→ **What to work on**: Scan the entries for the word "const" and return every line that has it.

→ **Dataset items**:
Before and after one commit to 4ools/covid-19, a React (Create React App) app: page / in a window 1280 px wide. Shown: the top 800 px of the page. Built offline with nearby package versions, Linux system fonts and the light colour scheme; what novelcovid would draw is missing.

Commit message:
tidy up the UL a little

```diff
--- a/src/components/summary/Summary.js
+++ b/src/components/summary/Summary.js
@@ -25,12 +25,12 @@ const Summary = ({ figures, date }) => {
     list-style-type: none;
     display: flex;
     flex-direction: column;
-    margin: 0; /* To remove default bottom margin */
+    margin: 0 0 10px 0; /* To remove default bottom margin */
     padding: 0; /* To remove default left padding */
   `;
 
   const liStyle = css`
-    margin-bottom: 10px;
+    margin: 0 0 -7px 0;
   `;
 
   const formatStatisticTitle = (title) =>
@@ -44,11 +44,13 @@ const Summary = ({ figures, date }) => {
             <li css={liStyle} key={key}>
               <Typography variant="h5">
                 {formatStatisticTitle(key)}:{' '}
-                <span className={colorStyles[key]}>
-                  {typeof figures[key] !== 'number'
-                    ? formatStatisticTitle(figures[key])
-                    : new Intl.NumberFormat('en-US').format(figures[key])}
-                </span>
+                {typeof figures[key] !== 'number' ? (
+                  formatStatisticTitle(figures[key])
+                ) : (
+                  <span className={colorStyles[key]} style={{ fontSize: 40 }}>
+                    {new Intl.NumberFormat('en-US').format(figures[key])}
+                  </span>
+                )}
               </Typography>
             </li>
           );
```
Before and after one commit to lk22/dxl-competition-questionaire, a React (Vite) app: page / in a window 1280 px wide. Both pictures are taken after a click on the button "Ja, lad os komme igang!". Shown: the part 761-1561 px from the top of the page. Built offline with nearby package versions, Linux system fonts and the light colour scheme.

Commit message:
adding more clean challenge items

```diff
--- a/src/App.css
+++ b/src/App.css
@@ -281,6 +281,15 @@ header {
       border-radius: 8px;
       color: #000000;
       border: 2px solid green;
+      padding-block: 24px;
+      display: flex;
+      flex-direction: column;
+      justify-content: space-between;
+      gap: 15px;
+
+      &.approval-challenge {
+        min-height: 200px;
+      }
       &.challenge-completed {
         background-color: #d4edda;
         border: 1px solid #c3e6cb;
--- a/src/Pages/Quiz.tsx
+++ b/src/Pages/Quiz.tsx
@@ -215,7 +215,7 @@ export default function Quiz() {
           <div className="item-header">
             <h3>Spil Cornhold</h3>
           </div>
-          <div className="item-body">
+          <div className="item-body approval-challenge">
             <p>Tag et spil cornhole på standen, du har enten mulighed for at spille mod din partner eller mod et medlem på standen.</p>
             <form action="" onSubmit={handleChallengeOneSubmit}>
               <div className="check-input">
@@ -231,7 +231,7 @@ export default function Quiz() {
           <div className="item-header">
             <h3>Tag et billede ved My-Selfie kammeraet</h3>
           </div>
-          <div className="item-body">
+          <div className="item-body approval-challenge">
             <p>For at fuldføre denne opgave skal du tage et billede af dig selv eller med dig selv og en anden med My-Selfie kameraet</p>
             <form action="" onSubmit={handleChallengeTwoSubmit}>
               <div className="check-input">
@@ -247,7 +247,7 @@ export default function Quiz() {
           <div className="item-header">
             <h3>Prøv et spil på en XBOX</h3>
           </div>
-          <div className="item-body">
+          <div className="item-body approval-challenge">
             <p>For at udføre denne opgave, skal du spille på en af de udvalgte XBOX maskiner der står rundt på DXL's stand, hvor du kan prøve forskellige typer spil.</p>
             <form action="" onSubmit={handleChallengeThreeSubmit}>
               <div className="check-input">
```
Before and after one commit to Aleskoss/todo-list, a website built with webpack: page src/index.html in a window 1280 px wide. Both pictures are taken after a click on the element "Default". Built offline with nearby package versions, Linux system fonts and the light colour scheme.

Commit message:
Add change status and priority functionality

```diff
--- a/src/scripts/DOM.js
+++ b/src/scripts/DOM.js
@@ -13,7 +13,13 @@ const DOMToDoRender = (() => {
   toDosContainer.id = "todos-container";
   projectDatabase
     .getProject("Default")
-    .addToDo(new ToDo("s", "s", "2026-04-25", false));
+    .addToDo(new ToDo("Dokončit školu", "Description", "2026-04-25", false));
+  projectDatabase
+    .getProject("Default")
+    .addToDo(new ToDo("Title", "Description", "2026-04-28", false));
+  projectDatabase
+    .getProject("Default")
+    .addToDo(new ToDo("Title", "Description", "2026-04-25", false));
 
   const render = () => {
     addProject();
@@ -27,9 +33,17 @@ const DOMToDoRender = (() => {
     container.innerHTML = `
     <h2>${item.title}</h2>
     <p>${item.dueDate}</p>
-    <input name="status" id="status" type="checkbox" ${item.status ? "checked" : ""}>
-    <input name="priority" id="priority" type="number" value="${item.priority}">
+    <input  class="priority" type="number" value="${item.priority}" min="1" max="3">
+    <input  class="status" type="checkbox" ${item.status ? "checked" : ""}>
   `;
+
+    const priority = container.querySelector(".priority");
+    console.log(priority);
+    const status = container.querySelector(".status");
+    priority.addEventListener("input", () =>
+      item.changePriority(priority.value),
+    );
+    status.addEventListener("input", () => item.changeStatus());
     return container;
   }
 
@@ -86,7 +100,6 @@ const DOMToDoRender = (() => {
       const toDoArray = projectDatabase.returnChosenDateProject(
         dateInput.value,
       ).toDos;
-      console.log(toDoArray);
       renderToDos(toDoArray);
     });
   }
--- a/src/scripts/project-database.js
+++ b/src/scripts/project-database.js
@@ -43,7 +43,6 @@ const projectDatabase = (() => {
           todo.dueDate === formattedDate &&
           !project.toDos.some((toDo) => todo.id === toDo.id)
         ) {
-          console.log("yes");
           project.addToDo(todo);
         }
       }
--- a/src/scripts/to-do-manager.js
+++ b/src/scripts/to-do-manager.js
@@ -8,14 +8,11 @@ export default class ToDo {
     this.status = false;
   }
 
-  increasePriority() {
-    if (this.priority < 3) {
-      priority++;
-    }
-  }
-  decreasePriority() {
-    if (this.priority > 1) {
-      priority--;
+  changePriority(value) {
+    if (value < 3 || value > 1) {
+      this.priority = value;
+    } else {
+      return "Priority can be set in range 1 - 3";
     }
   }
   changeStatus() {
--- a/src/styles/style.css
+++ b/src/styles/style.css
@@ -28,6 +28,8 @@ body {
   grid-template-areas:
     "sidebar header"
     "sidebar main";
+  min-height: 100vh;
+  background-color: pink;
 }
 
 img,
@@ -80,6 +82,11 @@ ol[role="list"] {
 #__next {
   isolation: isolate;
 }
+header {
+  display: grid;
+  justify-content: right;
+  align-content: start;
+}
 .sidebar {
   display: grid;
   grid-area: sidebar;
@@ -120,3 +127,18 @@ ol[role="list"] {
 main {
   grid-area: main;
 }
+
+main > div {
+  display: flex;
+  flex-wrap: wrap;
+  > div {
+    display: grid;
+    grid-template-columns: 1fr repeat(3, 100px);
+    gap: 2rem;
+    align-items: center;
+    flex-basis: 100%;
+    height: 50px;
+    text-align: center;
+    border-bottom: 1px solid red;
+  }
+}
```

→ **Response to the exercise**:
@@ -25,12 +25,12 @@ const Summary = ({ figures, date }) => {
   const liStyle = css`
   const formatStatisticTitle = (title) =>
@@ -44,11 +44,13 @@ const Summary = ({ figures, date }) => {
@@ -13,7 +13,13 @@ const DOMToDoRender = (() => {
   const render = () => {
@@ -27,9 +33,17 @@ const DOMToDoRender = (() => {
+    const priority = container.querySelector(".priority");
+    const status = container.querySelector(".status");
@@ -86,7 +100,6 @@ const DOMToDoRender = (() => {
       const toDoArray = projectDatabase.returnChosenDateProject(
@@ -43,7 +43,6 @@ const projectDatabase = (() => {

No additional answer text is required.